■ Version comparison data
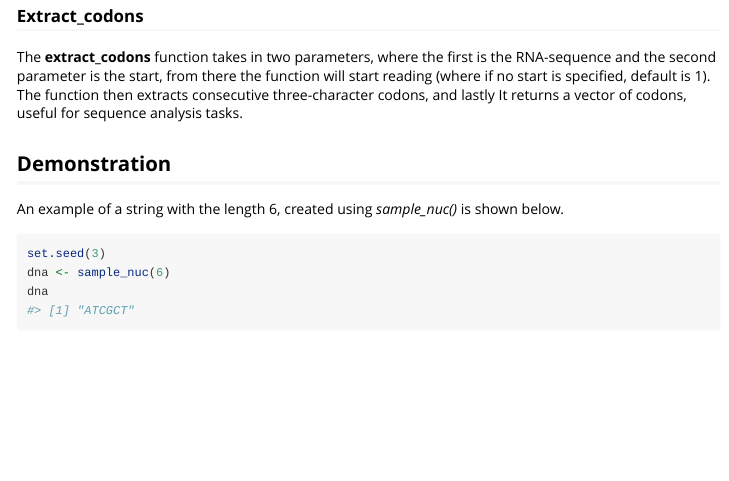
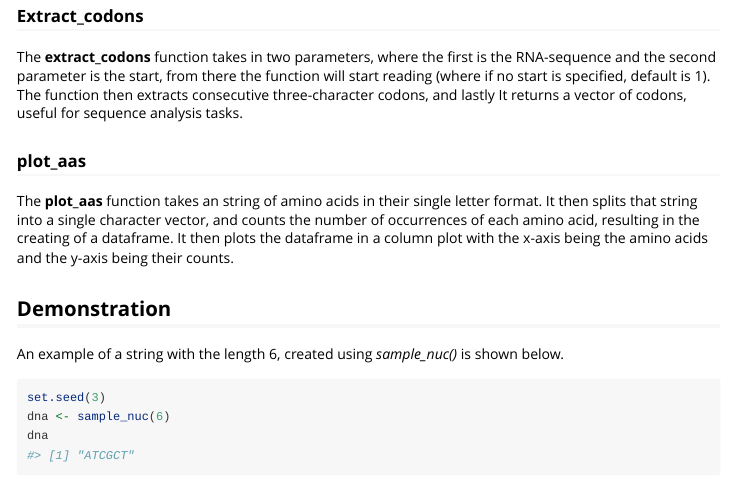
Before and after one commit to rforbiodatascience24/group_03_package, an R Markdown document (vignettes/CentralDogma.Rmd): the page in a window 1100 px wide, from 550 px down. Rendered offline with R 4.5, knitr and Pandoc, with nearby package versions.

Commit message:
Update with fnc_5

```diff
--- a/vignettes/CentralDogma.Rmd
+++ b/vignettes/CentralDogma.Rmd
@@ -25,16 +25,20 @@ library(CentralDogma)
 *sample_nuc* takes an integer as input and outputs a string. The output string is a DNA sequence, which is a character-string only using "A", "C", "T" and "G" representing each of the nucleotides in DNA. The length of the string is based on the input integer.
 
 ### translate_DNA
+
 *translate_DNA* takes a DNA string as input and outputs the corresponding RNA string. The input string is translated by replacing every "T" with a "U". The input could for example come from the output from *sample_nuc()*,
 
 ### transscript_aa_sequence
 
 This code takes a vector made up of RNA codons in pairs of three RNA nucleotides, and transscripts them into a string of amino acids representen by their single letter code.
 
-
 ### Extract_codons
 
 The **extract_codons** function takes in two parameters, where the first is the RNA-sequence and the second parameter is the start, from there the function will start reading (where if no start is specified, default is 1). The function then extracts consecutive three-character codons, and lastly It returns a vector of codons, useful for sequence analysis tasks.
+
+### plot_aas
+
+The **plot_aas** function takes an string of amino acids in their single letter format. It then splits that string into a single character vector, and counts the number of occurrences of each amino acid, resulting in the creating of a dataframe. It then plots the dataframe in a column plot with the x-axis being the amino acids and the y-axis being their counts.
 
 ## Demonstration
 
```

■ EXERCISE GOAL
Go through the records above and copy each line where "vignettes" is found.

■ FINAL ANSWER
Before and after one commit to rforbiodatascience24/group_03_package, an R Markdown document (vignettes/CentralDogma.Rmd): the page in a window 1100 px wide, from 550 px down. Rendered offline with R 4.5, knitr and Pandoc, with nearby package versions.
--- a/vignettes/CentralDogma.Rmd
+++ b/vignettes/CentralDogma.Rmd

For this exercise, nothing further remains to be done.